%%
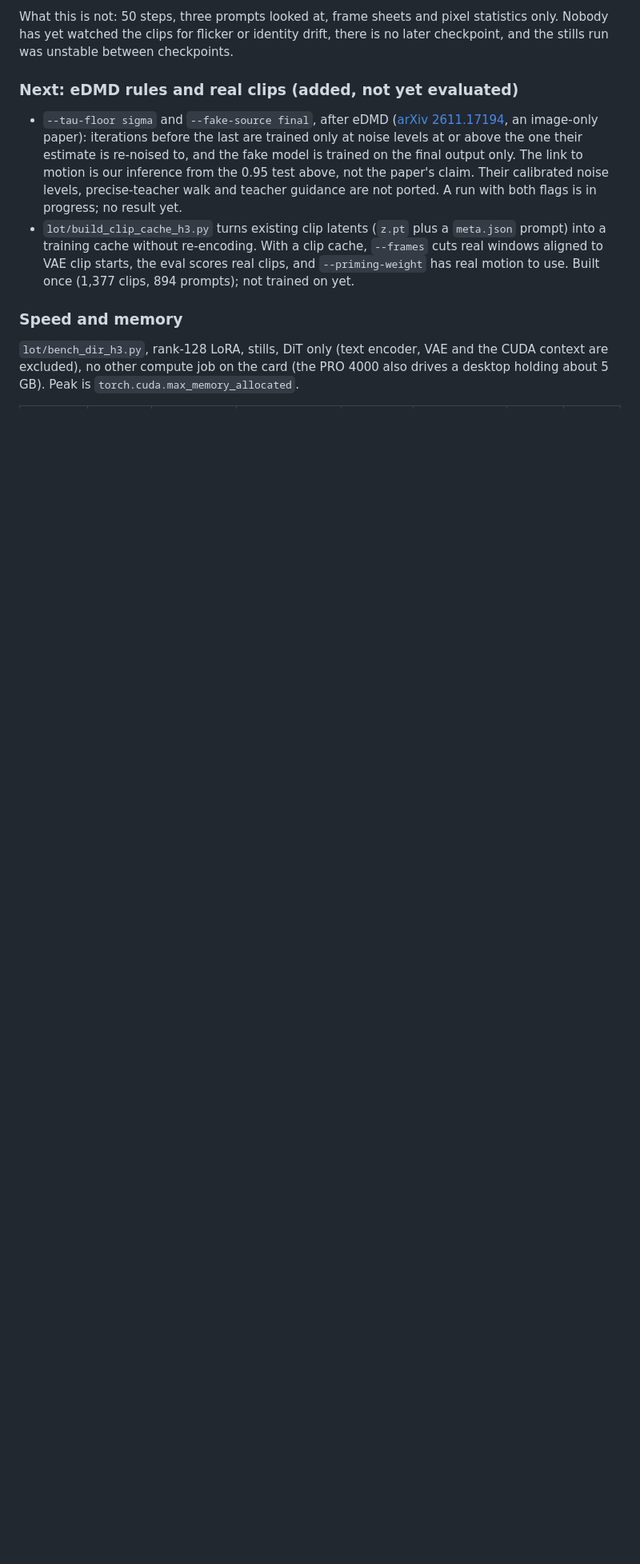
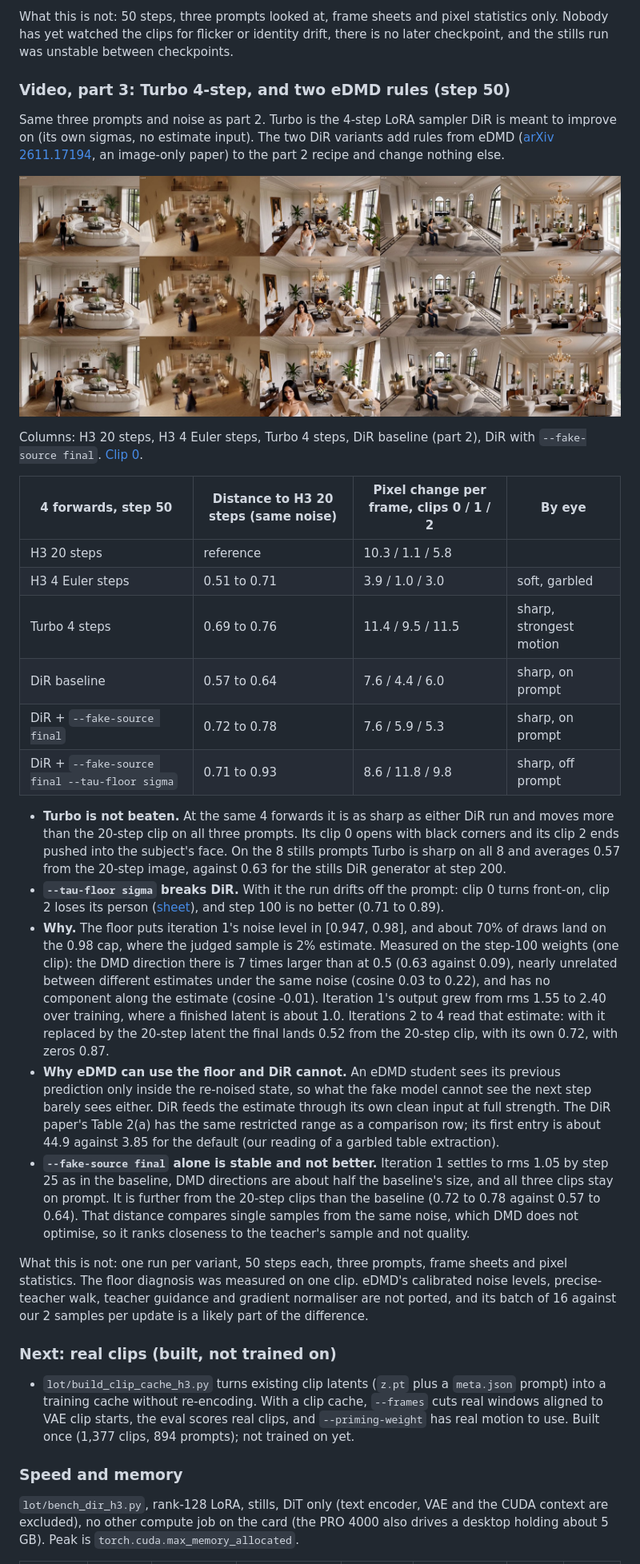
Before and after one commit to scrya-com/dir-diffusion, a Markdown page: README.md, the part around the change. Shown at 80% size. Rendered like a GitHub page; pictures changed too: assets/dir-clip-compare-p2.jpg (added); blank space fills up the shorter version.

Commit message:
README: Turbo 4-step comparison, eDMD rules on DiR (tau floor breaks it, endpoint fake alone is stable)
Step-50 clip comparison on the same three prompts and noise: H3 20 steps,
Euler 4, Turbo 4, DiR baseline, DiR + --fake-source final, DiR + both eDMD
flags. Records why --tau-floor sigma pushes DiR off the prompt and corrects
the flag's docstring and help.

Co-Authored-By: Claude Fable 5.2 <noreply@anthropic.com>

```diff
--- a/README.md
+++ b/README.md
@@ -97,9 +97,33 @@ Left to right: base H3 at 20 steps, base H3 at 4 Euler steps, DiR iteration 4 at
 
 What this is not: 50 steps, three prompts looked at, frame sheets and pixel statistics only. Nobody has yet watched the clips for flicker or identity drift, there is no later checkpoint, and the stills run was unstable between checkpoints.
 
-### Next: eDMD rules and real clips (added, not yet evaluated)
+### Video, part 3: Turbo 4-step, and two eDMD rules (step 50)
 
-- `--tau-floor sigma` and `--fake-source final`, after eDMD ([arXiv 2611.17194](https://arxiv.org/abs/2611.17194), an image-only paper): iterations before the last are trained only at noise levels at or above the one their estimate is re-noised to, and the fake model is trained on the final output only. The link to motion is our inference from the 0.95 test above, not the paper's claim. Their calibrated noise levels, precise-teacher walk and teacher guidance are not ported. A run with both flags is in progress; no result yet.
+Same three prompts and noise as part 2. Turbo is the 4-step LoRA sampler DiR is meant to improve on (its own sigmas, no estimate input). The two DiR variants add rules from eDMD ([arXiv 2611.17194](https://arxiv.org/abs/2611.17194), an image-only paper) to the part 2 recipe and change nothing else.
+
+![first, middle and last frame: H3 20 steps, H3 4 steps, Turbo 4 steps, DiR baseline, DiR with the endpoint fake model](assets/dir-clip-compare-p2.jpg)
+
+Columns: H3 20 steps, H3 4 Euler steps, Turbo 4 steps, DiR baseline (part 2), DiR with `--fake-source final`. [Clip 0](assets/dir-clip-compare-p0.jpg).
+
+| 4 forwards, step 50 | Distance to H3 20 steps (same noise) | Pixel change per frame, clips 0 / 1 / 2 | By eye |
+|---|---|---|---|
+| H3 20 steps | reference | 10.3 / 1.1 / 5.8 | |
+| H3 4 Euler steps | 0.51 to 0.71 | 3.9 / 1.0 / 3.0 | soft, garbled |
+| Turbo 4 steps | 0.69 to 0.76 | 11.4 / 9.5 / 11.5 | sharp, strongest motion |
+| DiR baseline | 0.57 to 0.64 | 7.6 / 4.4 / 6.0 | sharp, on prompt |
+| DiR + `--fake-source final` | 0.72 to 0.78 | 7.6 / 5.9 / 5.3 | sharp, on prompt |
+| DiR + `--fake-source final --tau-floor sigma` | 0.71 to 0.93 | 8.6 / 11.8 / 9.8 | sharp, off prompt |
+
+- **Turbo is not beaten.** At the same 4 forwards it is as sharp as either DiR run and moves more than the 20-step clip on all three prompts. Its clip 0 opens with black corners and its clip 2 ends pushed into the subject's face. On the 8 stills prompts Turbo is sharp on all 8 and averages 0.57 from the 20-step image, against 0.63 for the stills DiR generator at step 200.
+- **`--tau-floor sigma` breaks DiR.** With it the run drifts off the prompt: clip 0 turns front-on, clip 2 loses its person ([sheet](assets/dir-clip-compare-floor-p2.jpg)), and step 100 is no better (0.71 to 0.89).
+- **Why.** The floor puts iteration 1's noise level in [0.947, 0.98], and about 70% of draws land on the 0.98 cap, where the judged sample is 2% estimate. Measured on the step-100 weights (one clip): the DMD direction there is 7 times larger than at 0.5 (0.63 against 0.09), nearly unrelated between different estimates under the same noise (cosine 0.03 to 0.22), and has no component along the estimate (cosine -0.01). Iteration 1's output grew from rms 1.55 to 2.40 over training, where a finished latent is about 1.0. Iterations 2 to 4 read that estimate: with it replaced by the 20-step latent the final lands 0.52 from the 20-step clip, with its own 0.72, with zeros 0.87.
+- **Why eDMD can use the floor and DiR cannot.** An eDMD student sees its previous prediction only inside the re-noised state, so what the fake model cannot see the next step barely sees either. DiR feeds the estimate through its own clean input at full strength. The DiR paper's Table 2(a) has the same restricted range as a comparison row; its first entry is about 44.9 against 3.85 for the default (our reading of a garbled table extraction).
+- **`--fake-source final` alone is stable and not better.** Iteration 1 settles to rms 1.05 by step 25 as in the baseline, DMD directions are about half the baseline's size, and all three clips stay on prompt. It is further from the 20-step clips than the baseline (0.72 to 0.78 against 0.57 to 0.64). That distance compares single samples from the same noise, which DMD does not optimise, so it ranks closeness to the teacher's sample and not quality.
+
+What this is not: one run per variant, 50 steps each, three prompts, frame sheets and pixel statistics. The floor diagnosis was measured on one clip. eDMD's calibrated noise levels, precise-teacher walk, teacher guidance and gradient normaliser are not ported, and its batch of 16 against our 2 samples per update is a likely part of the difference.
+
+### Next: real clips (built, not trained on)
+
 - `lot/build_clip_cache_h3.py` turns existing clip latents (`z.pt` plus a `meta.json` prompt) into a training cache without re-encoding. With a clip cache, `--frames` cuts real windows aligned to VAE clip starts, the eval scores real clips, and `--priming-weight` has real motion to use. Built once (1,377 clips, 894 prompts); not trained on yet.
 
 ### Speed and memory
```
Also changed, not shown: DIR_CHEATSHEET.md (+1 -1 lines), assets/dir-clip-compare-floor-p2.jpg (added), assets/dir-clip-compare-p0.jpg (added), 1 other file.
%%
__Task to carry out__:
When you write out the material again, keep every word exact and omit the pictures.

__Written response__:
Before and after one commit to scrya-com/dir-diffusion, a Markdown page: README.md, the part around the change. Shown at 80% size. Rendered like a GitHub page; pictures changed too: assets/dir-clip-compare-p2.jpg (added); blank space fills up the shorter version.

Commit message:
README: Turbo 4-step comparison, eDMD rules on DiR (tau floor breaks it, endpoint fake alone is stable)
Step-50 clip comparison on the same three prompts and noise: H3 20 steps,
Euler 4, Turbo 4, DiR baseline, DiR + --fake-source final, DiR + both eDMD
flags. Records why --tau-floor sigma pushes DiR off the prompt and corrects
the flag's docstring and help.

Co-Authored-By: Claude Fable 5.2 <noreply@anthropic.com>

```diff
--- a/README.md
+++ b/README.md
@@ -97,9 +97,33 @@ Left to right: base H3 at 20 steps, base H3 at 4 Euler steps, DiR iteration 4 at
 
 What this is not: 50 steps, three prompts looked at, frame sheets and pixel statistics only. Nobody has yet watched the clips for flicker or identity drift, there is no later checkpoint, and the stills run was unstable between checkpoints.
 
-### Next: eDMD rules and real clips (added, not yet evaluated)
+### Video, part 3: Turbo 4-step, and two eDMD rules (step 50)
 
-- `--tau-floor sigma` and `--fake-source final`, after eDMD ([arXiv 2611.17194](https://arxiv.org/abs/2611.17194), an image-only paper): iterations before the last are trained only at noise levels at or above the one their estimate is re-noised to, and the fake model is trained on the final output only. The link to motion is our inference from the 0.95 test above, not the paper's claim. Their calibrated noise levels, precise-teacher walk and teacher guidance are not ported. A run with both flags is in progress; no result yet.
+Same three prompts and noise as part 2. Turbo is the 4-step LoRA sampler DiR is meant to improve on (its own sigmas, no estimate input). The two DiR variants add rules from eDMD ([arXiv 2611.17194](https://arxiv.org/abs/2611.17194), an image-only paper) to the part 2 recipe and change nothing else.
+
+![first, middle and last frame: H3 20 steps, H3 4 steps, Turbo 4 steps, DiR baseline, DiR with the endpoint fake model](assets/dir-clip-compare-p2.jpg)
+
+Columns: H3 20 steps, H3 4 Euler steps, Turbo 4 steps, DiR baseline (part 2), DiR with `--fake-source final`. [Clip 0](assets/dir-clip-compare-p0.jpg).
+
+| 4 forwards, step 50 | Distance to H3 20 steps (same noise) | Pixel change per frame, clips 0 / 1 / 2 | By eye |
+|---|---|---|---|
+| H3 20 steps | reference | 10.3 / 1.1 / 5.8 | |
+| H3 4 Euler steps | 0.51 to 0.71 | 3.9 / 1.0 / 3.0 | soft, garbled |
+| Turbo 4 steps | 0.69 to 0.76 | 11.4 / 9.5 / 11.5 | sharp, strongest motion |
+| DiR baseline | 0.57 to 0.64 | 7.6 / 4.4 / 6.0 | sharp, on prompt |
+| DiR + `--fake-source final` | 0.72 to 0.78 | 7.6 / 5.9 / 5.3 | sharp, on prompt |
+| DiR + `--fake-source final --tau-floor sigma` | 0.71 to 0.93 | 8.6 / 11.8 / 9.8 | sharp, off prompt |
+
+- **Turbo is not beaten.** At the same 4 forwards it is as sharp as either DiR run and moves more than the 20-step clip on all three prompts. Its clip 0 opens with black corners and its clip 2 ends pushed into the subject's face. On the 8 stills prompts Turbo is sharp on all 8 and averages 0.57 from the 20-step image, against 0.63 for the stills DiR generator at step 200.
+- **`--tau-floor sigma` breaks DiR.** With it the run drifts off the prompt: clip 0 turns front-on, clip 2 loses its person ([sheet](assets/dir-clip-compare-floor-p2.jpg)), and step 100 is no better (0.71 to 0.89).
+- **Why.** The floor puts iteration 1's noise level in [0.947, 0.98], and about 70% of draws land on the 0.98 cap, where the judged sample is 2% estimate. Measured on the step-100 weights (one clip): the DMD direction there is 7 times larger than at 0.5 (0.63 against 0.09), nearly unrelated between different estimates under the same noise (cosine 0.03 to 0.22), and has no component along the estimate (cosine -0.01). Iteration 1's output grew from rms 1.55 to 2.40 over training, where a finished latent is about 1.0. Iterations 2 to 4 read that estimate: with it replaced by the 20-step latent the final lands 0.52 from the 20-step clip, with its own 0.72, with zeros 0.87.
+- **Why eDMD can use the floor and DiR cannot.** An eDMD student sees its previous prediction only inside the re-noised state, so what the fake model cannot see the next step barely sees either. DiR feeds the estimate through its own clean input at full strength. The DiR paper's Table 2(a) has the same restricted range as a comparison row; its first entry is about 44.9 against 3.85 for the default (our reading of a garbled table extraction).
+- **`--fake-source final` alone is stable and not better.** Iteration 1 settles to rms 1.05 by step 25 as in the baseline, DMD directions are about half the baseline's size, and all three clips stay on prompt. It is further from the 20-step clips than the baseline (0.72 to 0.78 against 0.57 to 0.64). That distance compares single samples from the same noise, which DMD does not optimise, so it ranks closeness to the teacher's sample and not quality.
+
+What this is not: one run per variant, 50 steps each, three prompts, frame sheets and pixel statistics. The floor diagnosis was measured on one clip. eDMD's calibrated noise levels, precise-teacher walk, teacher guidance and gradient normaliser are not ported, and its batch of 16 against our 2 samples per update is a likely part of the difference.
+
+### Next: real clips (built, not trained on)
+
 - `lot/build_clip_cache_h3.py` turns existing clip latents (`z.pt` plus a `meta.json` prompt) into a training cache without re-encoding. With a clip cache, `--frames` cuts real windows aligned to VAE clip starts, the eval scores real clips, and `--priming-weight` has real motion to use. Built once (1,377 clips, 894 prompts); not trained on yet.
 
 ### Speed and memory
```
Also changed, not shown: DIR_CHEATSHEET.md (+1 -1 lines), assets/dir-clip-compare-floor-p2.jpg (added), assets/dir-clip-compare-p0.jpg (added), 1 other file.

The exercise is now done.